Each week I find myself advising one of my older kids on how to deal with friend issues, mistakes, misunderstandings, mean teenage girls etc…and one of my favourite golden nuggets of counsel is resilience! I am heard many times reminding them that they cannot change or control what others do or how they act, they can only control how they respond and get up, dust off and move forward…hopefully with limited resentment or bitterness.
Resilience has been my ‘go to character trait’ for some time now.
However, recently I had a number of beautiful moments where I was able to take my own advice or taste my own medicine per say…and it was bitter.
We are talking about your classic rejection, unkind aggressive behaviour that most likely stems from massive insecurity…nothing crazy. But, and hears the thing, I am not used to people on a whole not liking me or not being pleased with me or to not have the ability to win them over or crack them up! (Yes…I hear myself, little white middle class princess…I know.) I do have to accept that there are probably many people out there in my life that I annoy the living crap out of…they are just too kind to ever show it, and for that I am grateful.
One thing that I am seeing more and more in my thirty’s is how much a people-pleaser I am, in spite the ‘I don’t’ care what people think’ and ‘who the crap cares’ attitude I perfected so beautifully all through my teens and early twenties.
In fact, even then, I DID care what people thought of me…I wanted them to think I was the strong chick who ‘didn’t care what people think!’! The irony is not missed.
A couple of years ago my sweet and very wise husband said something that resonated with me since. I had a woman in my life that really seemed to not like me…at all…not even a little. I racked my brain to think if I could have done anything that would have upset or hurt her, I came up with nothing, I barely knew her and had only ever been nice and tried to include her. I would try to think of thoughtful questions and I would be left with one word answers and award silences… it was like pulling teeth!
I would also observe her talking away, openly smiling, to other women/mutual friends of ours. I didn’t get it…and tried even harder.
Adam finally pointed out to me one day two important things. One was that I was chasing this poor girl determined that she like me…I needed to get over myself…her life will be just fine without the affection and entertainment of Beth Watson in it. And two, yes she didn’t like me…but that was ok. In fact, he made the valid observation of: pretty much everything that I stand for, enjoy doing, get excited about, personality, way I dress, look, sound…my overall demeanour probably annoyed the living crap out of her. It’s ok that everyone doesn’t likes me. I never want to hurt people to the point I am on their black list or anything, but I need to accept that I am not going to be everyone’s cup of tea!

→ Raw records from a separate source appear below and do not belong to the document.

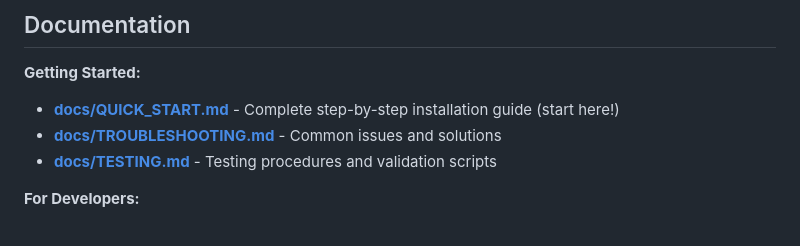
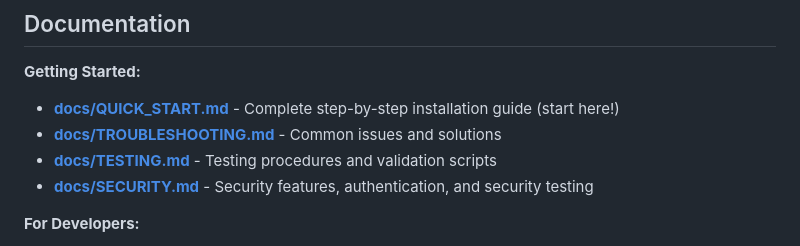
Before and after one commit to coreyhines/ztpbootstrap, a Markdown page: README.md, the part around the change. Drawn GitHub-style.

Commit message:
Add SECURITY.md to documentation links

```diff
--- a/README.md
+++ b/README.md
@@ -10,6 +10,7 @@ A containerized service that provides a secure HTTPS endpoint for serving Arista
 - **[docs/QUICK_START.md](docs/QUICK_START.md)** - Complete step-by-step installation guide (start here!)
 - **[docs/TROUBLESHOOTING.md](docs/TROUBLESHOOTING.md)** - Common issues and solutions
 - **[docs/TESTING.md](docs/TESTING.md)** - Testing procedures and validation scripts
+- **[docs/SECURITY.md](docs/SECURITY.md)** - Security features, authentication, and security testing
 
 **For Developers:**
 - **[docs/DEVELOPMENT.md](docs/DEVELOPMENT.md)** - Development workflow, VM testing, and upgrade scenarios
```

So when I have, most recently in the last couple of months, come across reactions, people, behaviour, my own mistakes or even circumstances out of my control that aren’t nice, I have found myself standing there with the magical word ‘Resilience’ ringing in my head, but struggling all the same.
In fact, it’s hard. Yet I throw the word around as a pearl of wisdom like it has power to fix.
So I have had to be resilient, to get back up, to shake it off, admit and apologise, hope for forgiveness, to learn and change direction, even to accept that I will not be awesome at everything or loved by all…no matter what I do.
Resilience is a great thing and needed by all. It makes you smarter, stronger and wiser. It helps you see clearly once the dust settles and the pain subsides…but it won’t make the first pain any easier. It hurts, but it’s about remembering, as quickly as you can, that truth that can help you get back in the game faster, with more empathy and less bitterness.
Resilience is key but can only really be learned the hard way. When I am talking to a dishearten student struggling to improve or a teary eyed daughter who has been knocked, I am grateful for those small reminders of what it takes to be resilient and the journey there.